The global village is made up of diverse religions, thoughts and nationalities, and these must not be used as tools for division. By contrast to the past, global citizens wherever they live and whatever belief they possess, now have the capacity to know each other and find common ground. Faith can lead human beings to love others and treat all people equally.
We live in an age that belongs to public opinion. By promoting respect and tolerance for each other, I believe we will gradually find that every human is armed with love toward others. The more we are aware of this love, the more people will say no to authoritarian leaders who exploit the image of differences as a weapon to divide people, for their own interests and gain.

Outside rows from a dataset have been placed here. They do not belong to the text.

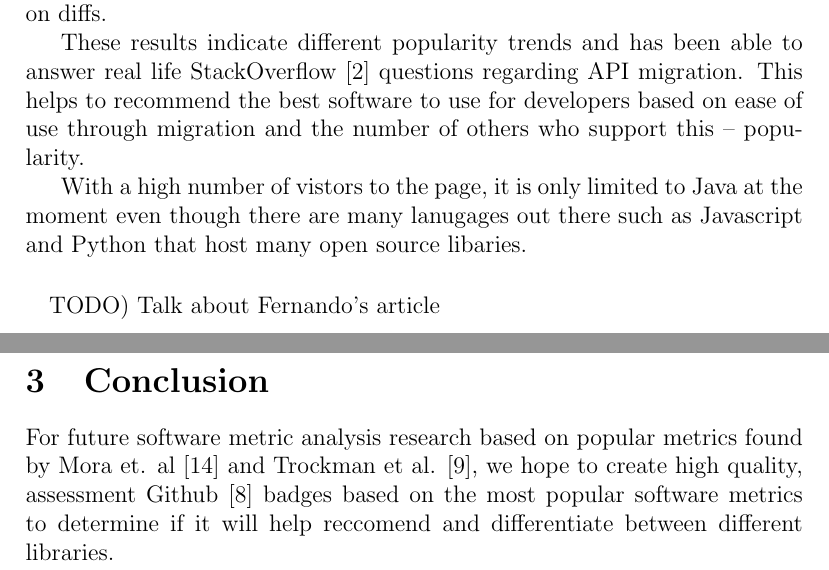
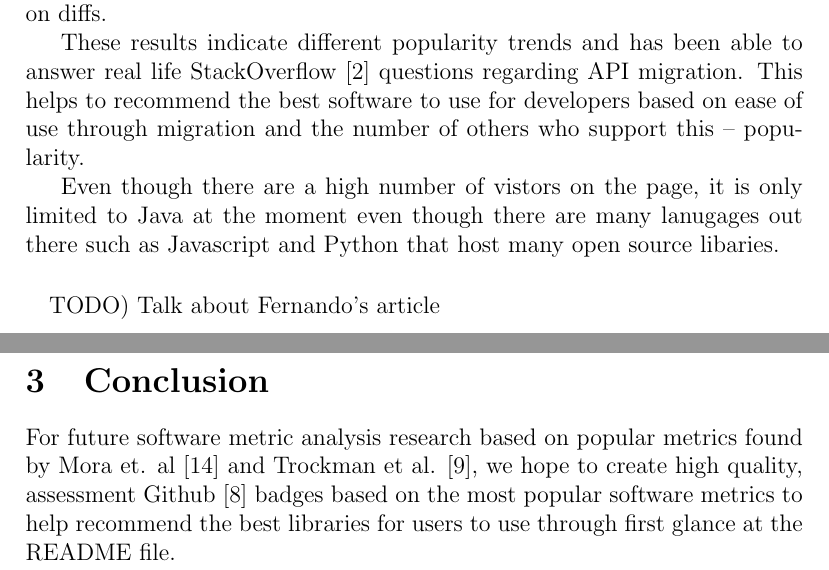
Before and after one commit to ualberta-smr/LibraryMetricsBadges, a LaTeX document (literature_review/reviewdoc/literature_review.tex): two parts of pages 5 and 6 of 8, joined at a grey line, cut so that both start at the same text. Compiled offline with pdfLaTeX.

Commit message:
Fix some grammatical errors with conclusions and last paragraph

```diff
--- a/literature_review/reviewdoc/literature_review.tex
+++ b/literature_review/reviewdoc/literature_review.tex
@@ -154,10 +154,8 @@ These results indicate different popularity trends and has been able to answer r
 questions regarding API migration. This helps to recommend the best software to use for developers based on ease of use through migration
 and the number of others who support this -- popularity.
 
-With a high number of vistors to the page, it is only limited to Java at the moment even though there are many lanugages out there
+Even though there are a high number of vistors on the page, it is only limited to Java at the moment even though there are many lanugages out there
 such as Javascript and Python that host many open source libaries.
-
-
 
 
 \paragraph{}
@@ -169,9 +167,8 @@ TODO) Talk about Fernando's article
 % Decide based on results from article, the method of reseach to dive into with my project
 For future software metric analysis research based on popular metrics found by Mora et. al \cite{metrics}
 and Trockman et al. \cite{githubbadges}, we hope to create high quality, assessment Github \cite{github} badges
-based on the most popular software metrics to determine if it will help reccomend and differentiate
-between different libraries.
-
+based on the most popular software metrics to help recommend the best libraries for users to use through first
+glance at the README file.
 
 \newpage
 \bibliographystyle{IEEEtran}
```
Also changed, not shown: literature_review/reviewdoc/literature_review.pdf.
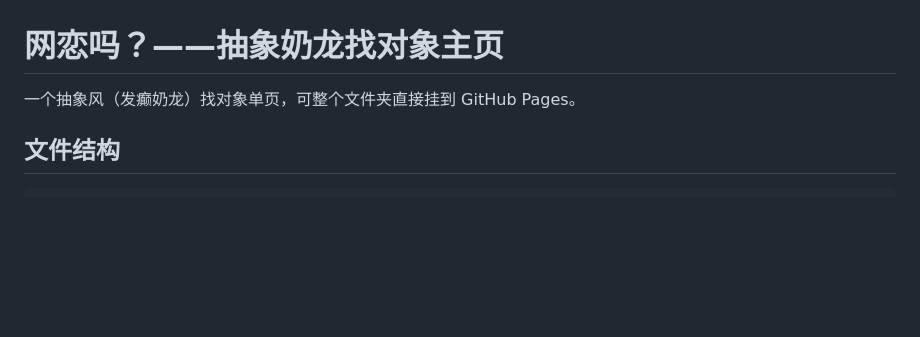
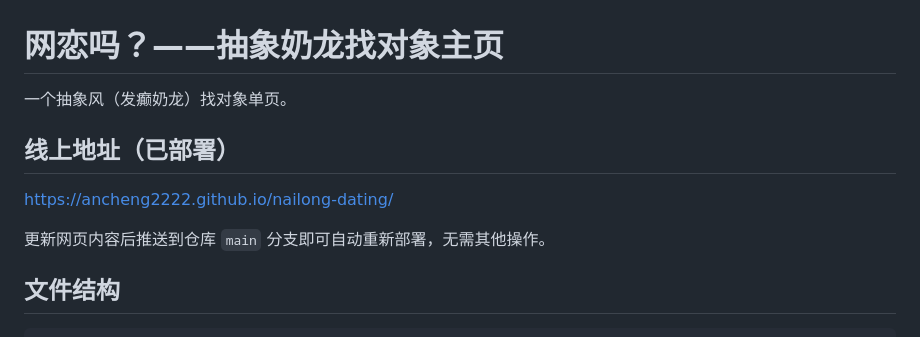
Before and after one commit to ancheng2222/nailong-dating, a Markdown page: README.md, the part around the change. GitHub-like rendering; blank space fills up the shorter version.

Commit message:
README 补充线上地址

```diff
--- a/README.md
+++ b/README.md
@@ -1,6 +1,12 @@
 # 网恋吗？——抽象奶龙找对象主页
 
-一个抽象风（发癫奶龙）找对象单页，可整个文件夹直接挂到 GitHub Pages。
+一个抽象风（发癫奶龙）找对象单页。
+
+## 线上地址（已部署）
+
+https://ancheng2222.github.io/nailong-dating/
+
+更新网页内容后推送到仓库 `main` 分支即可自动重新部署，无需其他操作。
 
 ## 文件结构
 
```
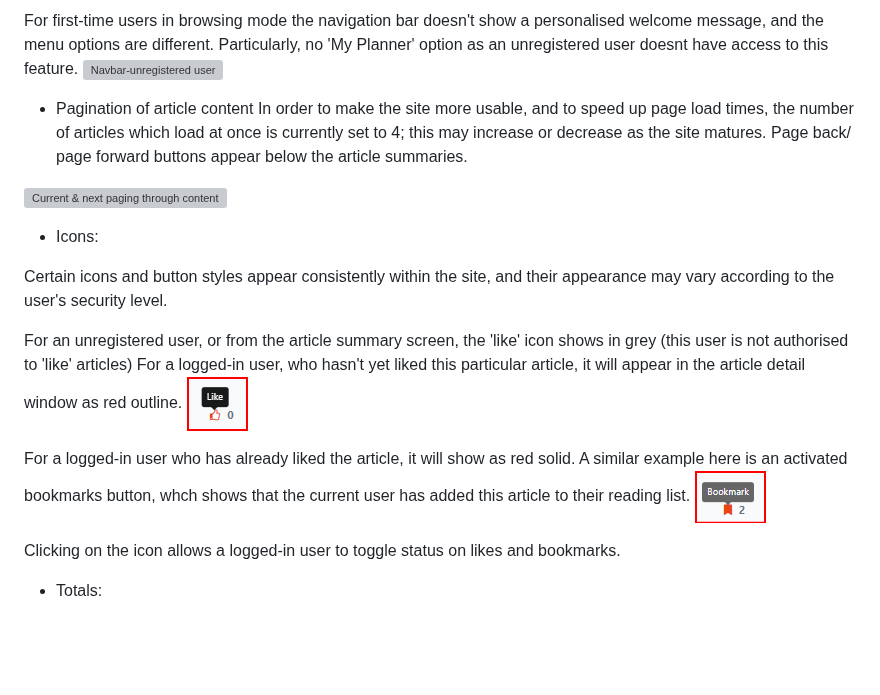
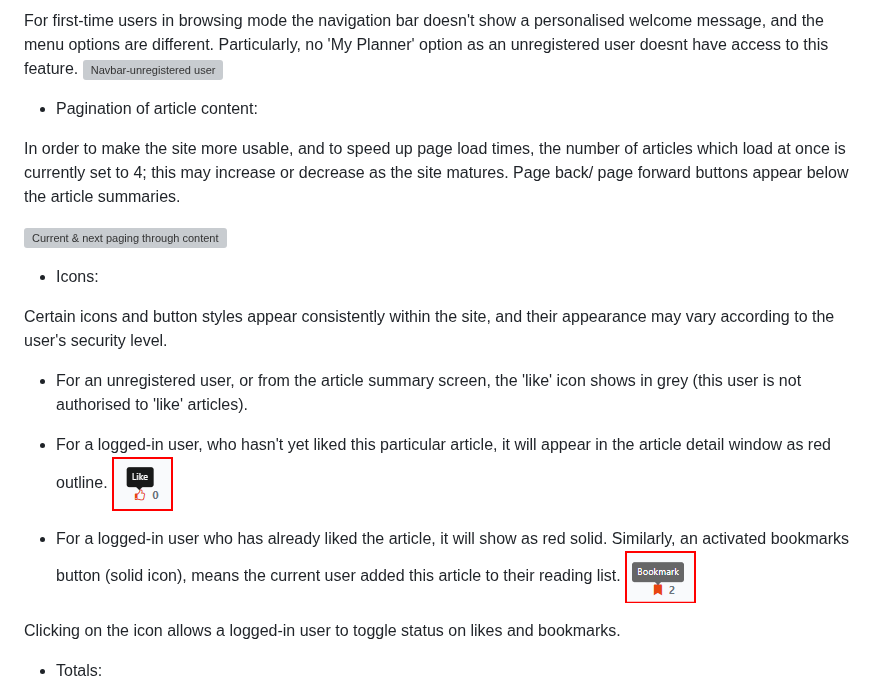
Before and after one commit to StephenWinters95/FLIT_Main_Ste, a Markdown page: README_Features.md, the part around one of its changes. Drawn GitHub-style; blank space fills up the shorter version; grey boxes are pictures that could not be loaded.

Commit message:
Update README_Features.md
small frequent changes to readme as have just lost a block of text through screen popup!

```diff
--- a/README_Features.md
+++ b/README_Features.md
@@ -41,7 +41,8 @@ For first-time users in browsing mode the navigation bar doesn't show a personal
 Particularly, no 'My Planner' option as an unregistered user doesnt have access to this feature.
 ![Navbar-unregistered user](./django_financial_planner/docs/readme_images/f02-unregistered-user.png?raw=true "Navbar reflecting first-time or casual user")
 
-* Pagination of article content
+* Pagination of article content:
+
 In order to make the site more usable, and to speed up page load times, the number of articles which load at once is currently set to 4; this may increase or decrease as the site matures.
 Page back/ page forward buttons appear below the article summaries.
 
@@ -51,11 +52,13 @@ Page back/ page forward buttons appear below the article summaries.
 
 Certain icons and button styles appear consistently within the site, and their appearance may vary according to the user's security level.
 
-For an unregistered user, or from the article summary screen, the 'like' icon shows in grey (this user is not authorised to 'like' articles)
-For a logged-in user, who hasn't yet liked this particular article, it will appear in the article detail window as red outline.
+* For an unregistered user, or from the article summary screen, the 'like' icon shows in grey (this user is not authorised to 'like' articles).
+
+* For a logged-in user, who hasn't yet liked this particular article, it will appear in the article detail window as red outline.
 ![like button](./django_financial_planner/docs/readme_images/f02-like-button.png?raw=true "Like button -- not activated")
 
-For a logged-in user who has already liked the article, it will show as red solid.  A similar example here is an activated bookmarks button, whch shows that the current user has added this article to their reading list.
+* For a logged-in user who has already liked the article, it will show as red solid.
+Similarly, an activated bookmarks button (solid icon), means the current user added this article to their reading list.
 ![bookmarks button](./django_financial_planner/docs/readme_images/f02-bookmark-button.png?raw=true "Bookmark button -- activated")
 
 Clicking on the icon allows a logged-in user to toggle status on likes and bookmarks.
```
Also changed, not shown: other parts of README_Features.md (+6 -2 lines).
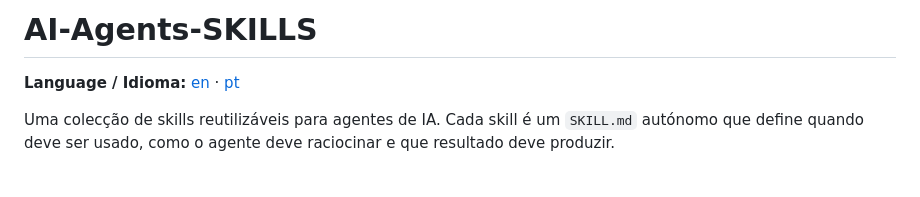
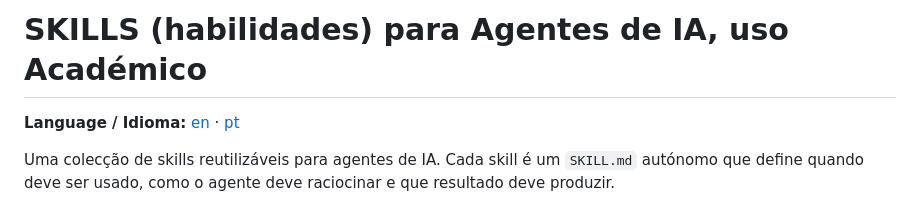
Before and after one commit to fmbento/AI-Agents-SKILLS-for-Academic-Use, a Markdown page: README_PT.md, the part around the change. Drawn GitHub-style; blank space fills up the shorter version.

Commit message:
Update title in README_PT.md for clarity

```diff
--- a/README_PT.md
+++ b/README_PT.md
@@ -1,4 +1,4 @@
-# AI-Agents-SKILLS
+# SKILLS (habilidades) para Agentes de IA, uso Académico
 
 **Language / Idioma:** [en](README.md) · [pt](README_PT.md)
 
```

I prefer to view the difference and diversity of people in the world as a symphony created by God. Diversity does not have to mean conflict, but rather it can be a harmony of colors that makes life beautiful to all. The Persian poet Saadi Shirazi wrote a poem seven centuries ago which is on the gate of the United Nations, and it has been sent into space as a message to other planets. Why don’t we use it on earth? Saadi wrote:
Human beings are members of a whole,
In creation of one essence and soul.
If one member is afflicted with pain,
Other members uneasy will remain.
If you’ve no sympathy for human pain,
The name of human you cannot retain!
[Translation – M. Aryanpoor]
Let us act for each other, and come to closer. As individuals and as the public we are capable of distributing love and awareness. We are armed with literature, poetry, music, cinema, photography, Internet, media, academies, conferences, NGOs, and with knowledge, knowledge, knowledge.
In conclusion, I would like to wish all a very happy Nowruz (Persian New Year)!
Your brother from Iran,
Mehrdad Naderi is an Iranian graduate student currently living outside Iran.